The Keys of the Kingdom 

by A. J. Cronin

 

 The 1941 novel by A. J. Cronin, The Keys of the Kingdom, was the basis for the Oscar-winning film of the same title (starring Gregory Peck). The book tells the story of Father Chisholm, a priest who makes his way from Scotland to Pai-tan, a small village in China, to serve as a missionary. The tale of Chisholm's adventures in the Middle Kingdom stretches over several decades, telling of the interactions between Christians and the Chinese people, between Americans and Europeans, and between Catholic and Protestant missionaries. All of these various relationships, and the potential for all sorts of conflict each pairing brings to the table, works itself out in the rural village in Northern China. It is great fun to read the story of this period in China.


While Father Chisholm is busy managing all of the relationships he is entangled with in China, life goes on as per normal for his superiors back in Scotland. When he makes a return to his homeland, he is faced with another potentially conflicted relationship in his own dealings with his superiors. This bit of reverse culture shock is pretty realistic, presenting a very good picture of how one often feels returning to a former home after many years spent living overseas.


Father Chisholm is a pretty likable character, and his story is a fun one to follow. It's a book, one I've kept on my shelf to revisit again.

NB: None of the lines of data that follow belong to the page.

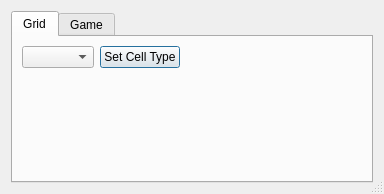
Before: the Qt Designer form util/devmenu.ui in Sv443/Townly, drawn with Qt 5.
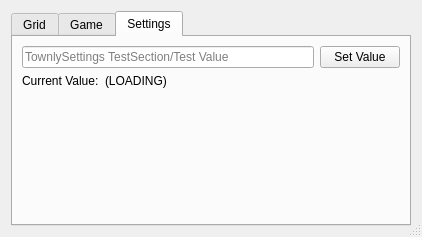
After: the same form once the commit is applied.

Commit message: added TownlySettings module + added dev menu tab

```diff
--- a/util/devmenu.ui
+++ b/util/devmenu.ui
@@ -6,8 +6,8 @@
    <rect>
     <x>0</x>
     <y>0</y>
-    <width>384</width>
-    <height>194</height>
+    <width>422</width>
+    <height>237</height>
    </rect>
   </property>
   <property name="windowTitle">
@@ -23,7 +23,7 @@
    <item>
     <widget class="QTabWidget" name="tabWidget">
      <property name="currentIndex">
-      <number>0</number>
+      <number>2</number>
      </property>
      <widget class="QWidget" name="tabGrid">
       <attribute name="title">
@@ -80,6 +80,83 @@
        <string>Game</string>
       </attribute>
      </widget>
+     <widget class="QWidget" name="tabSettings">
+      <attribute name="title">
+       <string>Settings</string>
+      </attribute>
+      <layout class="QVBoxLayout" name="verticalLayout_2">
+       <item>
+        <layout class="QHBoxLayout" name="horizontalLayout">
+         <item>
+          <widget class="QLineEdit" name="tbSetSettingTestVal">
+           <property name="inputMask">
+            <string/>
+           </property>
+           <property name="text">
+            <string/>
+           </property>
+           <property name="placeholderText">
+            <string>TownlySettings TestSection/Test Value</string>
+           </property>
+          </widget>
+         </item>
+         <item>
+          <widget class="QPushButton" name="pushButton">
+           <property name="text">
+            <string>Set Value</string>
+           </property>
+           <property name="default">
+            <bool>true</bool>
+           </property>
+          </widget>
+         </item>
+        </layout>
+       </item>
+       <item>
+        <layout class="QHBoxLayout" name="horizontalLayout_2">
+         <item>
+          <widget class="QLabel" name="label">
+           <property name="sizePolicy">
+            <sizepolicy hsizetype="Minimum" vsizetype="Preferred">
+             <horstretch>0</horstretch>
+             <verstretch>0</verstretch>
+            </sizepolicy>
+           </property>
+           <property name="text">
+            <string>Current Value:</string>
+           </property>
+          </widget>
+         </item>
+         <item>
+          <widget class="QLabel" name="lbTestSettingDisp">
+           <property name="sizePolicy">
+            <sizepolicy hsizetype="Expanding" vsizetype="Preferred">
+             <horstretch>0</horstretch>
+             <verstretch>0</verstretch>
+            </sizepolicy>
+           </property>
+           <property name="text">
+            <string>(LOADING)</string>
+           </property>
+          </widget>
+         </item>
+        </layout>
+       </item>
+       <item>
+        <spacer name="verticalSpacer_2">
+         <property name="orientation">
+          <enum>Qt::Vertical</enum>
+         </property>
+         <property name="sizeHint" stdset="0">
+          <size>
+           <width>20</width>
+           <height>40</height>
+          </size>
+         </property>
+        </spacer>
+       </item>
+      </layout>
+     </widget>
     </widget>
    </item>
   </layout>
```
Left out of the diff: 2 changed lines with no effect on the pictures. The commit also changes 9 other files.
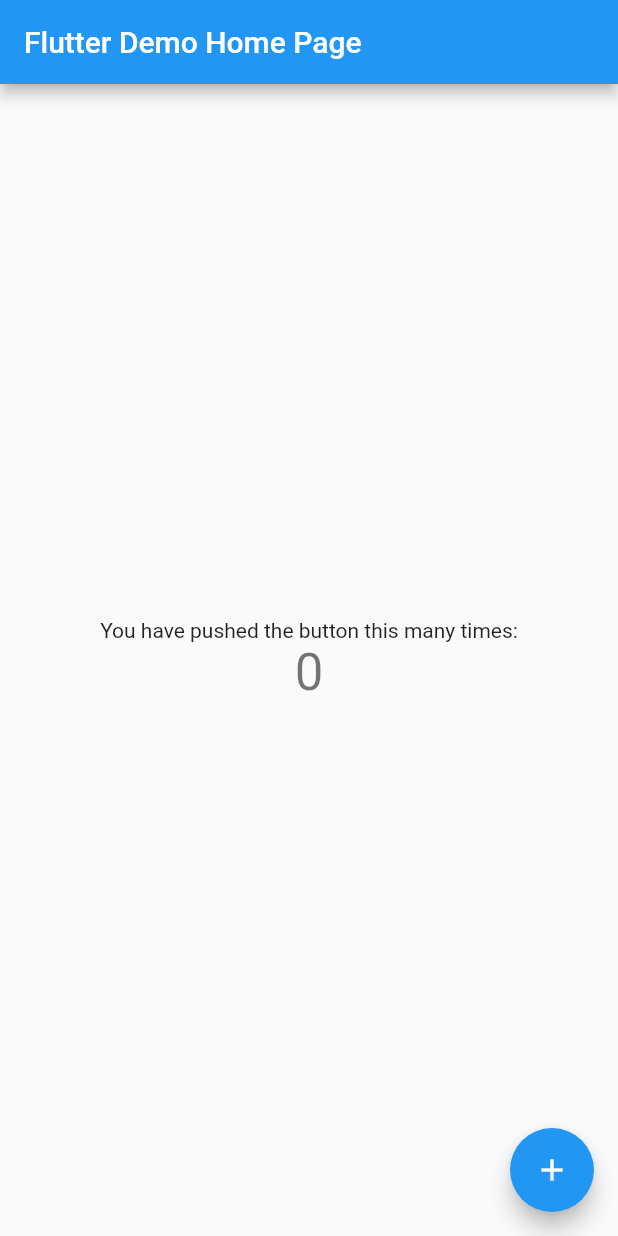
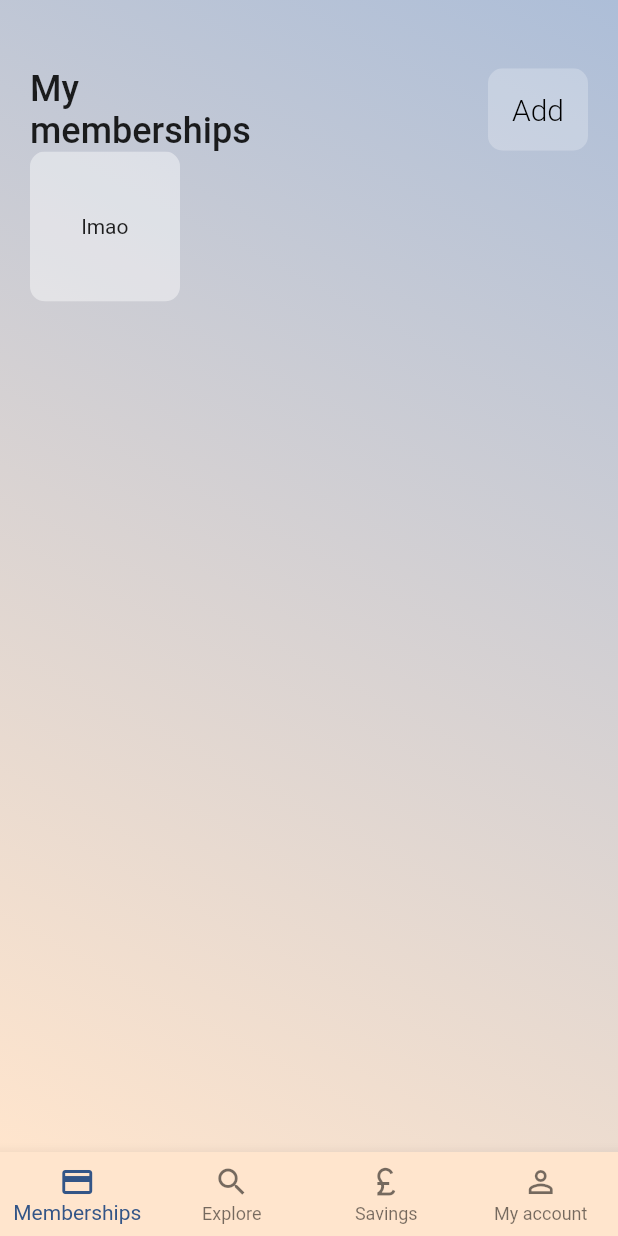
Before and after one commit to khemichew/Kumi, a Flutter app: the screen it shows after launch, on a phone screen of 412 x 824 dp. Run offline on Flutter 3.47's test engine with Material 2 defaults, Android fonts, the phone set to English and light mode, and no system bars; our stand-ins replace firebase_core; accounts and stored records are empty.

```diff
--- a/app/lib/main.dart
+++ b/app/lib/main.dart
@@ -13,24 +13,14 @@ void main() async {
 class MyApp extends StatelessWidget {
   const MyApp({Key? key}) : super(key: key);
 
+  final String _title = 'DRP 27';
+
   // This widget is the root of your application.
   @override
   Widget build(BuildContext context) {
     return MaterialApp(
-      title: 'Flutter Demo',
-      theme: ThemeData(
-        // This is the theme of your application.
-        //
-        // Try running your application with "flutter run". You'll see the
-        // application has a blue toolbar. Then, without quitting the app, try
-        // changing the primarySwatch below to Colors.green and then invoke
-        // "hot reload" (press "r" in the console where you ran "flutter run",
-        // or simply save your changes to "hot reload" in a Flutter IDE).
-        // Notice that the counter didn't reset back to zero; the application
-        // is not restarted.
-        primarySwatch: Colors.blue,
-      ),
-      home: const MyHomePage(title: 'Flutter Demo Home Page'),
+      title: _title,
+      home: MyHomePage(title: _title),
     );
   }
 }
@@ -54,16 +44,33 @@ class MyHomePage extends StatefulWidget {
 }
 
 class _MyHomePageState extends State<MyHomePage> {
-  int _counter = 0;
+  int _selectedIndex = 0;
 
-  void _incrementCounter() {
+  static const TextStyle optionStyle =
+  TextStyle(fontSize: 30, fontWeight: FontWeight.bold);
+
+  static const TextStyle titleStyle =
+  TextStyle(fontSize: 24, fontWeight: FontWeight.w500);
+
+  static const TextStyle ordinaryStyle =
+  TextStyle(fontSize: 20, fontWeight: FontWeight.w300);
+
+  List<Widget> _widgetOptions = <Widget>[
+    MembershipPage(),
+    Text(
+      'Index 1: Explore',
+      style: optionStyle,
+    ),
+    Text(
+      'Index 2: Savings',
+      style: optionStyle,
+    ),
+    AccountPage(),
+  ];
+
+  void _onItemTapped(int index) {
     setState(() {
-      // This call to setState tells the Flutter framework that something has
-      // changed in this State, which causes it to rerun the build method below
-      // so that the display can reflect the updated values. If we changed
-      // _counter without calling setState(), then the build method would not be
-      // called again, and so nothing would appear to happen.
-      _counter++;
+      _selectedIndex = index;
     });
   }
 
@@ -76,46 +83,146 @@ class _MyHomePageState extends State<MyHomePage> {
     // fast, so that you can just rebuild anything that needs updating rather
     // than having to individually change instances of widgets.
     return Scaffold(
-      appBar: AppBar(
-        // Here we take the value from the MyHomePage object that was created by
-        // the App.build method, and use it to set our appbar title.
-        title: Text(widget.title),
-      ),
       body: Center(
-        // Center is a layout widget. It takes a single child and positions it
-        // in the middle of the parent.
-        child: Column(
-          // Column is also a layout widget. It takes a list of children and
-          // arranges them vertically. By default, it sizes itself to fit its
-          // children horizontally, and tries to be as tall as its parent.
-          //
-          // Invoke "debug painting" (press "p" in the console, choose the
-          // "Toggle Debug Paint" action from the Flutter Inspector in Android
-          // Studio, or the "Toggle Debug Paint" command in Visual Studio Code)
-          // to see the wireframe for each widget.
-          //
-          // Column has various properties to control how it sizes itself and
-          // how it positions its children. Here we use mainAxisAlignment to
-          // center the children vertically; the main axis here is the vertical
-          // axis because Columns are vertical (the cross axis would be
-          // horizontal).
-          mainAxisAlignment: MainAxisAlignment.center,
-          children: <Widget>[
-            const Text(
-              'You have pushed the button this many times:',
-            ),
-            Text(
-              '$_counter',
-              style: Theme.of(context).textTheme.headline4,
-            ),
-          ],
+        child: Container(
+          decoration: const BoxDecoration(
+              gradient: LinearGradient(
+                begin: Alignment.topRight,
+                end: Alignment.bottomLeft,
+                colors: [
+                  Color.fromRGBO(173, 190, 216, 1),
+                  Color.fromRGBO(255, 229, 205, 1),
+                ],
+              )
+          ),
+          child: Center(
+            child: _widgetOptions.elementAt(_selectedIndex),
+          ),
         ),
       ),
-      floatingActionButton: FloatingActionButton(
-        onPressed: _incrementCounter,
-        tooltip: 'Increment',
-        child: const Icon(Icons.add),
-      ), // This trailing comma makes auto-formatting nicer for build methods.
+      bottomNavigationBar: BottomNavigationBar(
+        items: const <BottomNavigationBarItem>[
+          BottomNavigationBarItem(
+            icon: Icon(Icons.credit_card),
+            label: 'Memberships',
+          ),
+          BottomNavigationBarItem(
+            icon: Icon(Icons.search),
+            label: 'Explore',
+          ),
+          BottomNavigationBarItem(
+            icon: Icon(Icons.currency_pound_outlined),
+            label: 'Savings',
+          ),
+          BottomNavigationBarItem(
+            icon: Icon(Icons.person_outline),
+            label: 'My account',
+          ),
+        ],
+        currentIndex: _selectedIndex,
+        // backgroundColor: const Color.fromRGBO(255, 255, 255, 0.3),
+        backgroundColor: const Color.fromRGBO(255, 229, 205, 1),
+        selectedItemColor: const Color.fromRGBO(51, 85, 135, 1.0),
+        onTap: _onItemTapped,
+        type: BottomNavigationBarType.fixed,
+      ),
     );
   }
 }
+
+class AccountPage extends StatelessWidget {
+  @override
+  Widget build(BuildContext context) {
+    return Container(
+      margin: const EdgeInsets.fromLTRB(20, 45, 20, 0),
+      child: Column(
+          children: [
+            Row(
+                mainAxisAlignment: MainAxisAlignment.spaceBetween,
+                children: [
+                  Text(
+                    'My\naccount',
+                    style: _MyHomePageState.titleStyle,
+                  ),
+                ]
+            ),
+          ]
+      ),
+    );
+  }
+}
+
+class MembershipPage extends StatelessWidget {
+  @override
+  Widget build(BuildContext context) {
+    return Container(
+      margin: const EdgeInsets.fromLTRB(20, 45, 20, 0),
+      child: Column(
+        children: [
+          Row(
+              mainAxisAlignment: MainAxisAlignment.spaceBetween,
+              children: [
+                Text(
+                  'My\nmemberships',
+                  style: _MyHomePageState.titleStyle,
+                ),
+                // TextButton(onPressed: null, child: const Text('Add', style: ordinaryStyle))
+                ClipRRect(
+                  borderRadius: BorderRadius.circular(10),
+                  child: Stack(
+                    children: <Widget>[
+                      Positioned.fill(
+                        child: Container(
+                          decoration: const BoxDecoration(
+                              color: Colors.white24
+                          ),
+                        ),
+                      ),
+                      TextButton(
+                        style: TextButton.styleFrom(
+                          padding: const EdgeInsets.all(16.0),
+                          primary: Colors.black,
+                          textStyle: _MyHomePageState.ordinaryStyle,
+                        ),
+                        onPressed: () {},
+                        child: const Text('Add'),
+                      ),
+                    ],
+                  ),
+                ),
+              ]
+          ),
+          Row(
+              mainAxisAlignment: MainAxisAlignment.spaceBetween,
+              children: [ClipRRect(
+                borderRadius: BorderRadius.circular(10),
+                child: Stack(
+                  children: <Widget>[
+                    Positioned.fill(
+                      child: Container(
+                        decoration: const BoxDecoration(
+                            color: Colors.white24
+                        ),
+                      ),
+                    ),
+                    Container(
+                      decoration: const BoxDecoration(
+                          color: Colors.white24
+                      ),
+                      constraints: const BoxConstraints(
+                        minWidth: 100,
+                        minHeight: 100,
+                      ),
+                      child: Center(
+                        child: const Text('lmao'),
+                      ),
+                    ),
+                  ],
+                ),
+              ),]
+          )
+        ],
+      ),
+    );
+  }
+}
```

— Reviewed by Shelly Bryant

 


 

From "Recommeded Fiction: Keys of the Kingdom" at slothjockey.com

 

A. J. Cronin’s novel The Keys of the Kingdom (1941), on which was based the movie starring Gregory Peck, follows a somewhat rebellious priest from Scotland to China. The story takes place in 1902, back in the day when commerce between China and the West was rather different than it is now.

 

Read more at Tai Shan.